►
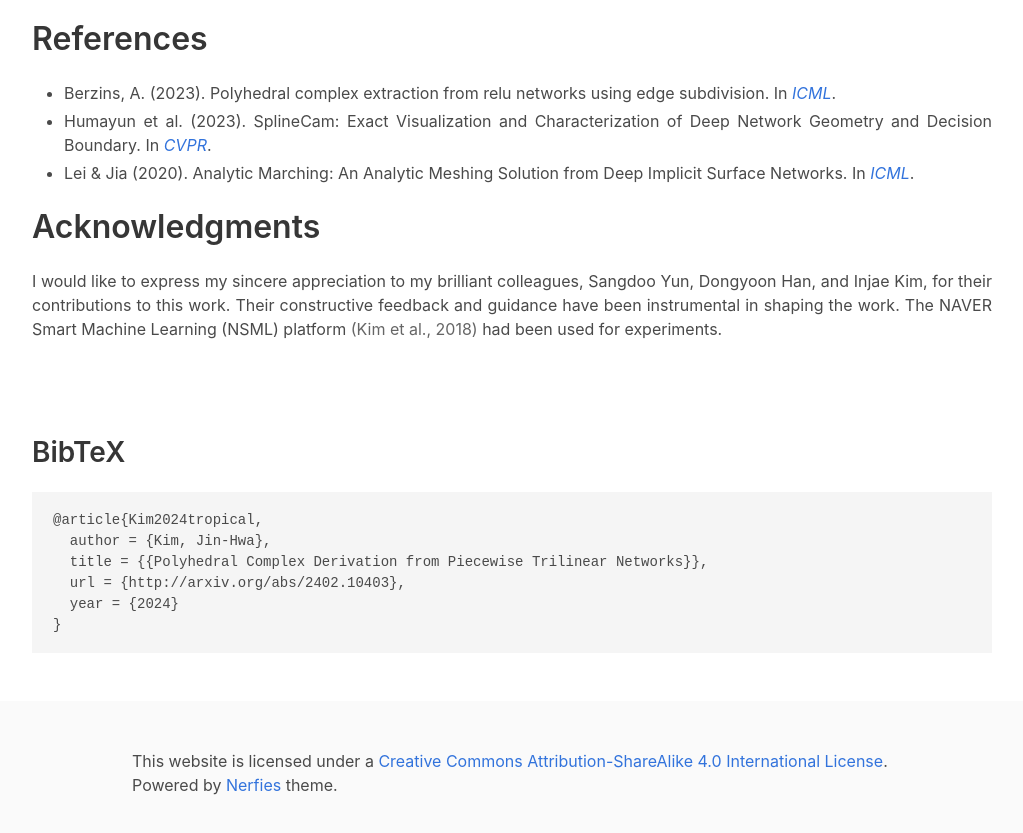
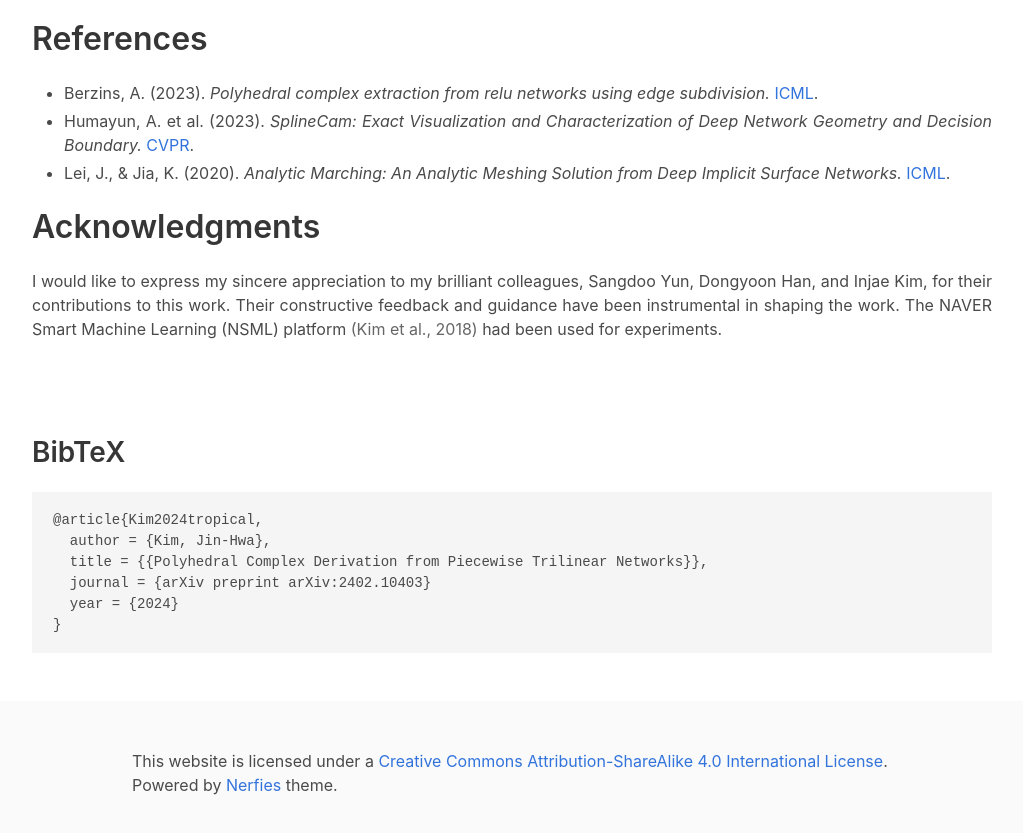
Before and after one commit to naver-ai/tropical-nerf, a website built with Vite: page src/index.html in a window 1280 px wide. Shown: the part 3542-4375 px from the top of the page, without its empty margins (128-1151 px from the left). Built offline with nearby package versions, Linux system fonts and the light colour scheme; animation ran at ten frames a second; some icons are missing; a web font is replaced by a local one.

Commit message:
Update citation format

```diff
--- a/src/index.html
+++ b/src/index.html
@@ -380,13 +380,13 @@
         <div class="content has-text-justified">
           <ul>
             <li>
-              Berzins, A. (2023). Polyhedral complex extraction from relu networks using edge subdivision. In <i><a href="https://proceedings.mlr.press/v202/berzins23a.html">ICML</a></i>.
+              Berzins, A. (2023). <i>Polyhedral complex extraction from relu networks using edge subdivision.</i> <a href="https://proceedings.mlr.press/v202/berzins23a.html">ICML</a>.
             </li>
             <li>
-              Humayun et al. (2023). SplineCam: Exact Visualization and Characterization of Deep Network Geometry and Decision Boundary. In <i><a href="https://imtiazhumayun.github.io/splinecam/">CVPR</a></i>.
+              Humayun, A. et al. (2023). <i>SplineCam: Exact Visualization and Characterization of Deep Network Geometry and Decision Boundary.</i> <a href="https://imtiazhumayun.github.io/splinecam/">CVPR</a>.
             </li>
             <li>
-              Lei & Jia (2020). Analytic Marching: An Analytic Meshing Solution from Deep Implicit Surface Networks. In <i><a href="https://proceedings.mlr.press/v119/lei20a.html">ICML</a></i>.
+              Lei, J., & Jia, K. (2020). <i>Analytic Marching: An Analytic Meshing Solution from Deep Implicit Surface Networks.</i> <a href="https://proceedings.mlr.press/v119/lei20a.html">ICML</a>.
           </ul>
         </div>
       </div>
@@ -416,7 +416,7 @@
     <pre><code>@article{Kim2024tropical,
   author = {Kim, Jin-Hwa},
   title = {{Polyhedral Complex Derivation from Piecewise Trilinear Networks}},
-  url = {http://arxiv.org/abs/2402.10403},
+  journal = {arXiv preprint arXiv:2402.10403}
   year = {2024}
 }</code></pre>
   </div>
```
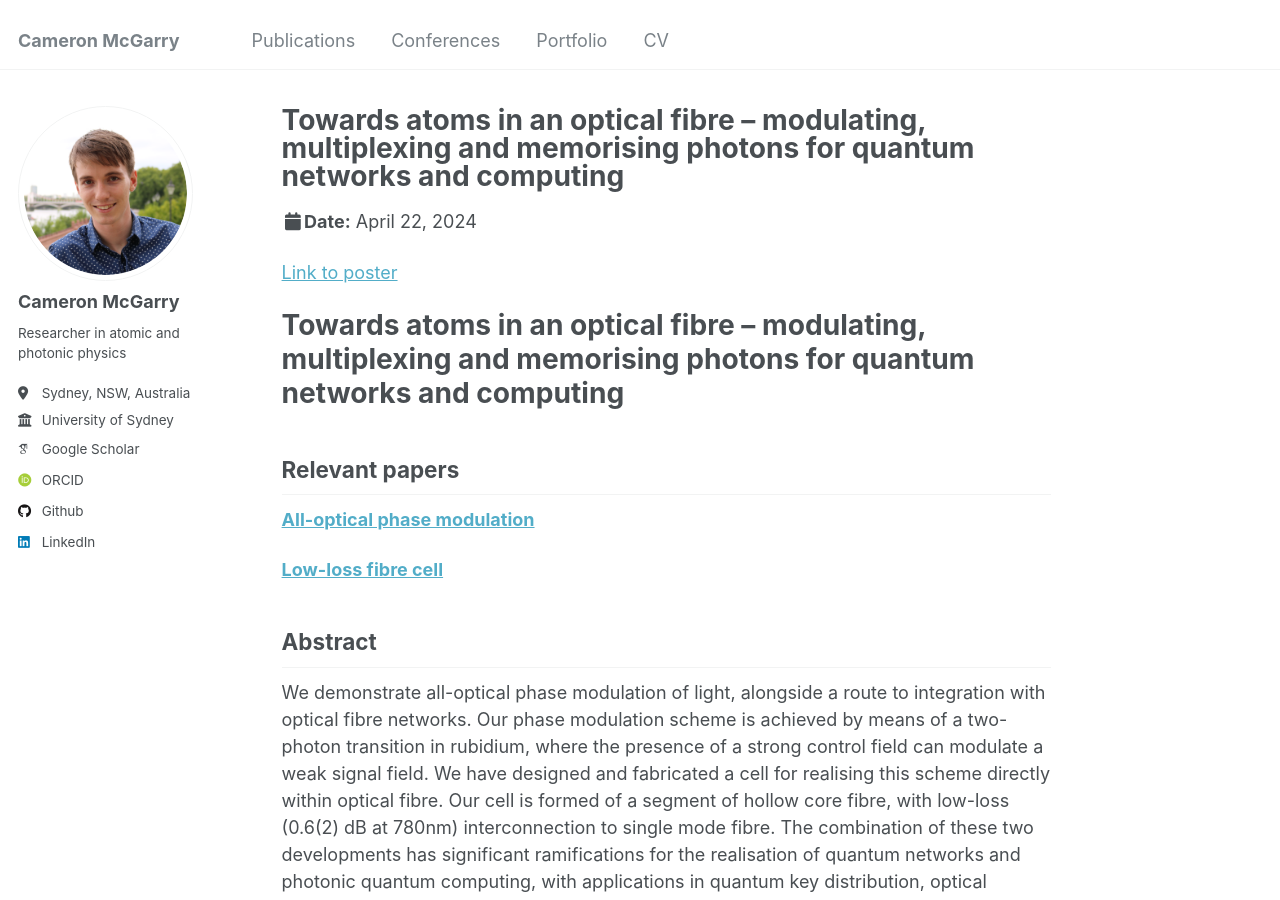
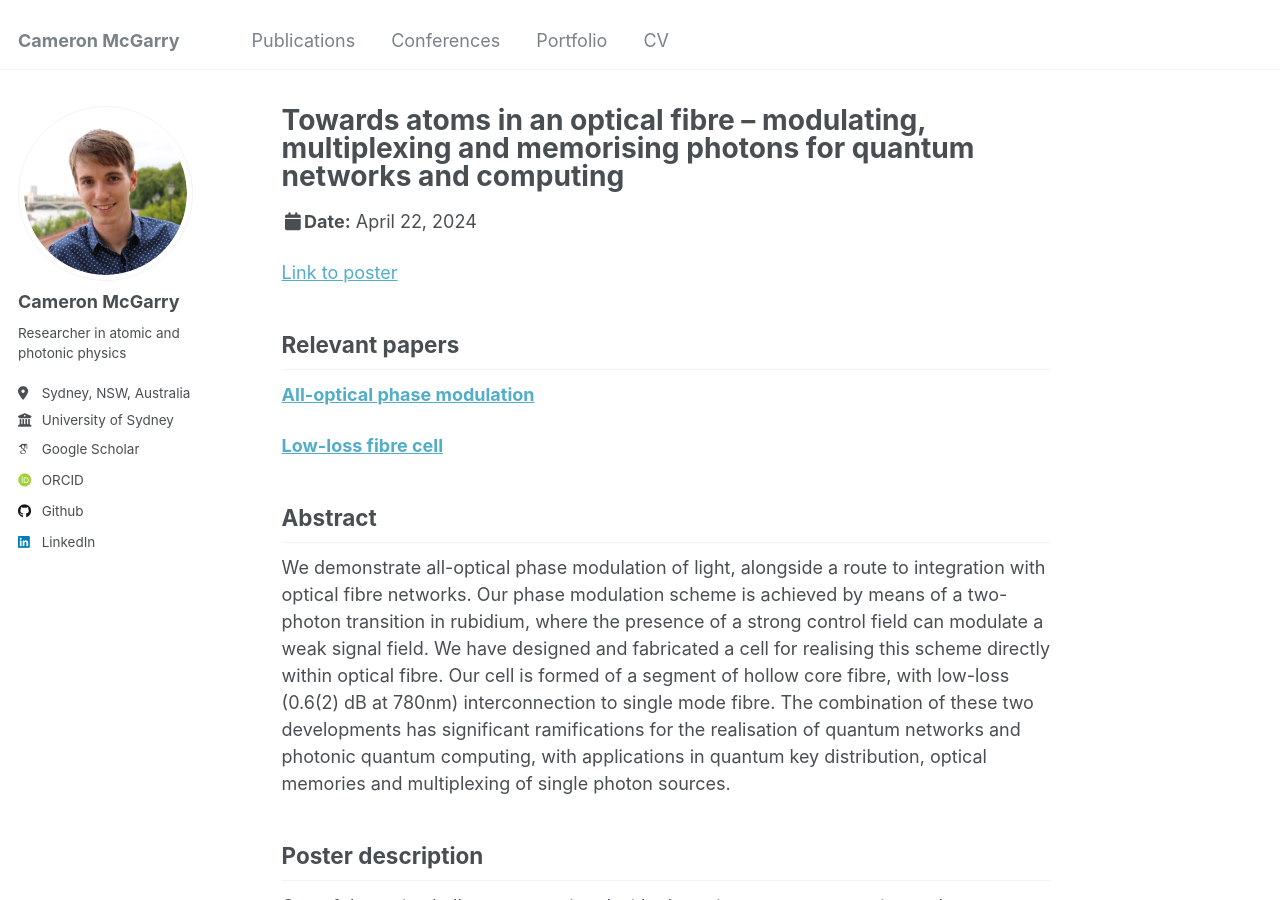
Before and after one commit to mcgarc/mcgarc.github.io, a Jekyll site: the page built from _talks/2024-04-22-bqit.md, in a window 1280 px wide and 900 px high. Built offline with Jekyll 4.4.1, drawn with Linux system fonts in a browser that asks for light colours; some web fonts are replaced.

Commit message:
Remove redundant poster page titles

```diff
--- a/_talks/2024-04-22-bqit.md
+++ b/_talks/2024-04-22-bqit.md
@@ -9,9 +9,6 @@ location: "Bristol, UK"
 ---
 
 [Link to poster](/files/posters/2024_BQIT_compressed.pdf)
-
-
-# Towards atoms in an optical fibre – modulating, multiplexing and memorising photons for quantum networks and computing
 
 ## Relevant papers
 
```
Also changed, not shown: _talks/2024-12-10-equs.md (+0 -2 lines).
◄
[WHAT IS EXPECTED]
Search the listing for the word "proceedings". Copy every line in which it occurs.

[TASK SOLUTION]
-              Berzins, A. (2023). Polyhedral complex extraction from relu networks using edge subdivision. In <i><a href="https://proceedings.mlr.press/v202/berzins23a.html">ICML</a></i>.
+              Berzins, A. (2023). <i>Polyhedral complex extraction from relu networks using edge subdivision.</i> <a href="https://proceedings.mlr.press/v202/berzins23a.html">ICML</a>.
-              Lei & Jia (2020). Analytic Marching: An Analytic Meshing Solution from Deep Implicit Surface Networks. In <i><a href="https://proceedings.mlr.press/v119/lei20a.html">ICML</a></i>.
+              Lei, J., & Jia, K. (2020). <i>Analytic Marching: An Analytic Meshing Solution from Deep Implicit Surface Networks.</i> <a href="https://proceedings.mlr.press/v119/lei20a.html">ICML</a>.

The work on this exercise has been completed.